━━━━━ Dataset extract

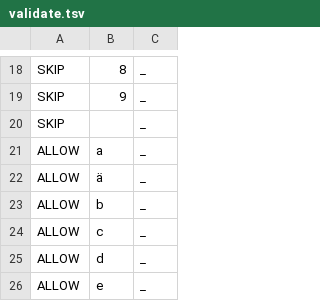
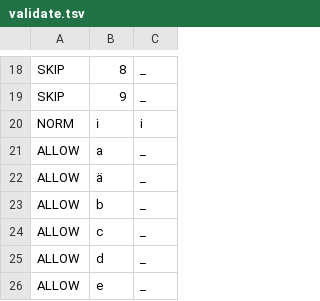
Before and after one commit to ftyers/commonvoice-utils, a TSV file: cvutils/data/et/validate.tsv, drawn as a sheet; only a part is shown, gaps mark what is left out.

Commit message:
fix in estonian

```diff
--- a/cvutils/data/et/validate.tsv
+++ b/cvutils/data/et/validate.tsv
@@ -19,3 +19,3 @@ SKIP	8	_
 SKIP	9	_
-SKIP		_
+NORM	i̇	i
 ALLOW	a	_
```
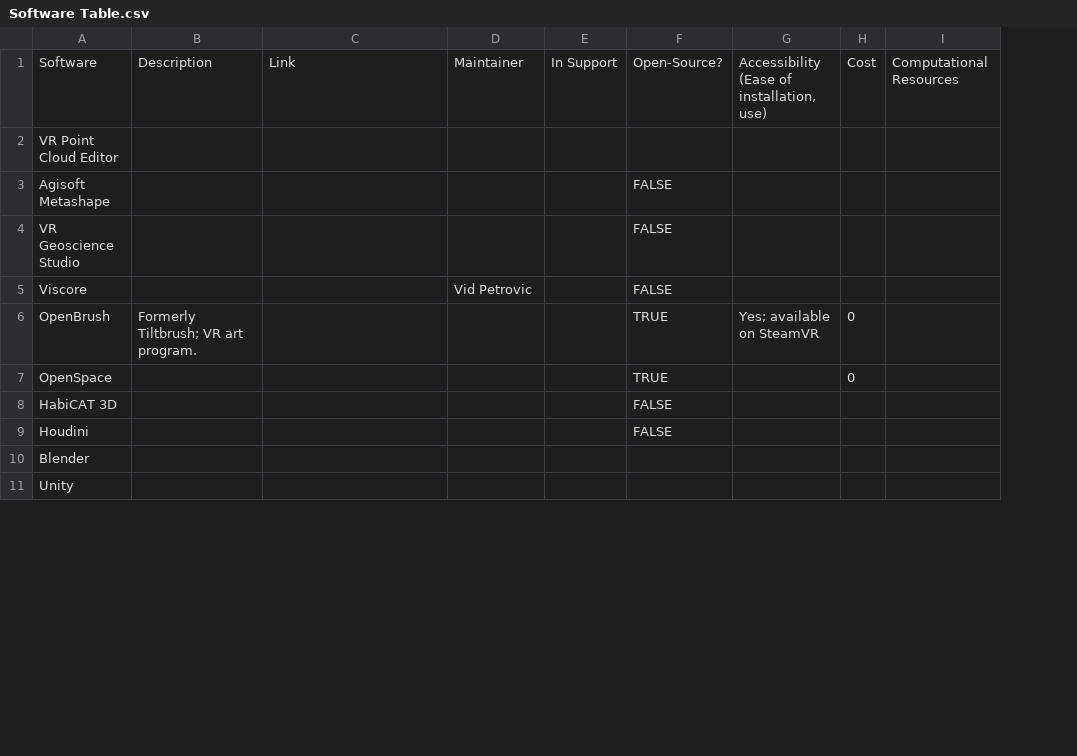
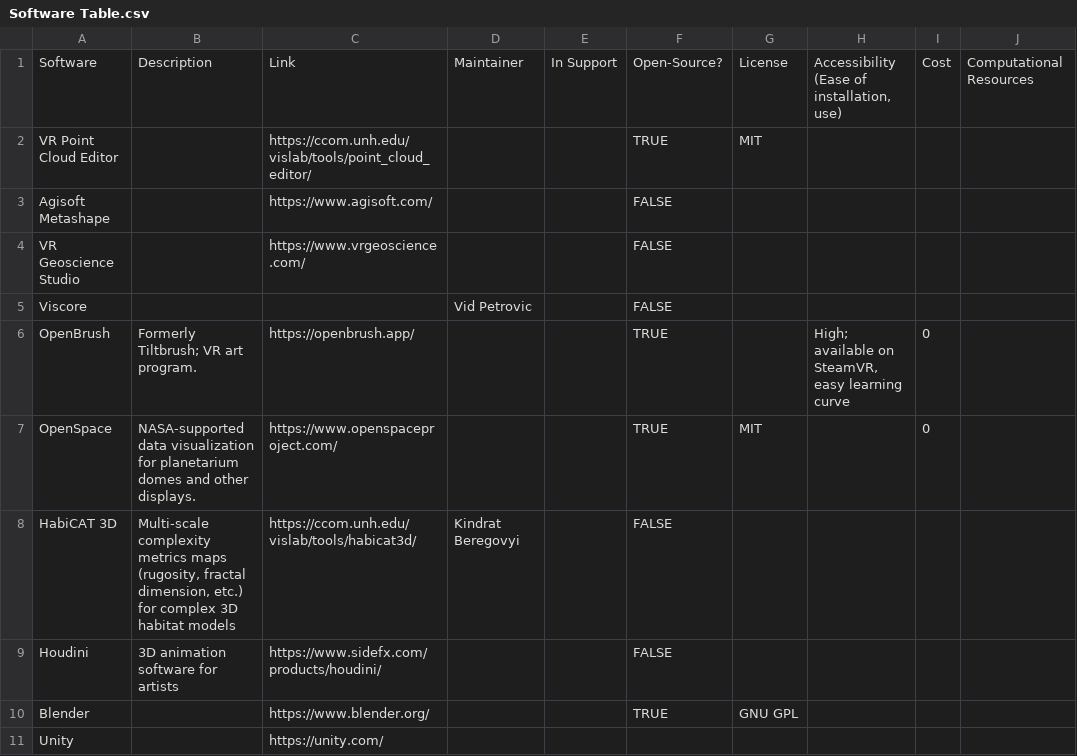
Before and after one commit to KCollins/reefVR, a CSV file: Software Table.csv, drawn as a sheet; only a part is shown; addresses are those after the commit; the diff covers the shown part only; the diff names each change by its address in the sheet, - before the commit and + after, or states it on an @@ line.

Commit message:
Added some links...

```diff
--- a/Software Table.csv
+++ b/Software Table.csv
+column G, rows 1-10: License | MIT |  |  |  |  | MIT |  |  | GNU GPL
-C2: (empty)
+C2: https://ccom.unh.edu/vislab/tools/point_cloud_editor/
-F2: (empty)
+F2: TRUE
-C3: (empty)
+C3: https://www.agisoft.com/
-C4: (empty)
+C4: https://www.vrgeoscience.com/
-C6: (empty)
+C6: https://openbrush.app/
-H6: Yes; available on SteamVR
+H6: High; available on SteamVR, easy learning curve
-B7: (empty)
+B7: NASA-supported data visualization for planetarium domes and other displays.
-C7: (empty)
+C7: https://www.openspaceproject.com/
-B8: (empty)
+B8: Multi-scale complexity metrics maps (rugosity, fractal dimension, etc.) for complex 3D habitat models
-C8: (empty)
+C8: https://ccom.unh.edu/vislab/tools/habicat3d/
-D8: (empty)
+D8: Kindrat Beregovyi
-B9: (empty)
+B9: 3D animation software for artists
-C9: (empty)
+C9: https://www.sidefx.com/products/houdini/
-C10: (empty)
+C10: https://www.blender.org/
-F10: (empty)
+F10: TRUE
-C11: (empty)
+C11: https://unity.com/
```
Also changed, not shown: 1 removed row and 5 edited cells elsewhere in this file.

━━━━━━━━━━

Task to complete
All lines of the material that contain the string "Table" are to be copied.

Task answer
Before and after one commit to KCollins/reefVR, a CSV file: Software Table.csv, drawn as a sheet; only a part is shown; addresses are those after the commit; the diff covers the shown part only; the diff names each change by its address in the sheet, - before the commit and + after, or states it on an @@ line.
--- a/Software Table.csv
+++ b/Software Table.csv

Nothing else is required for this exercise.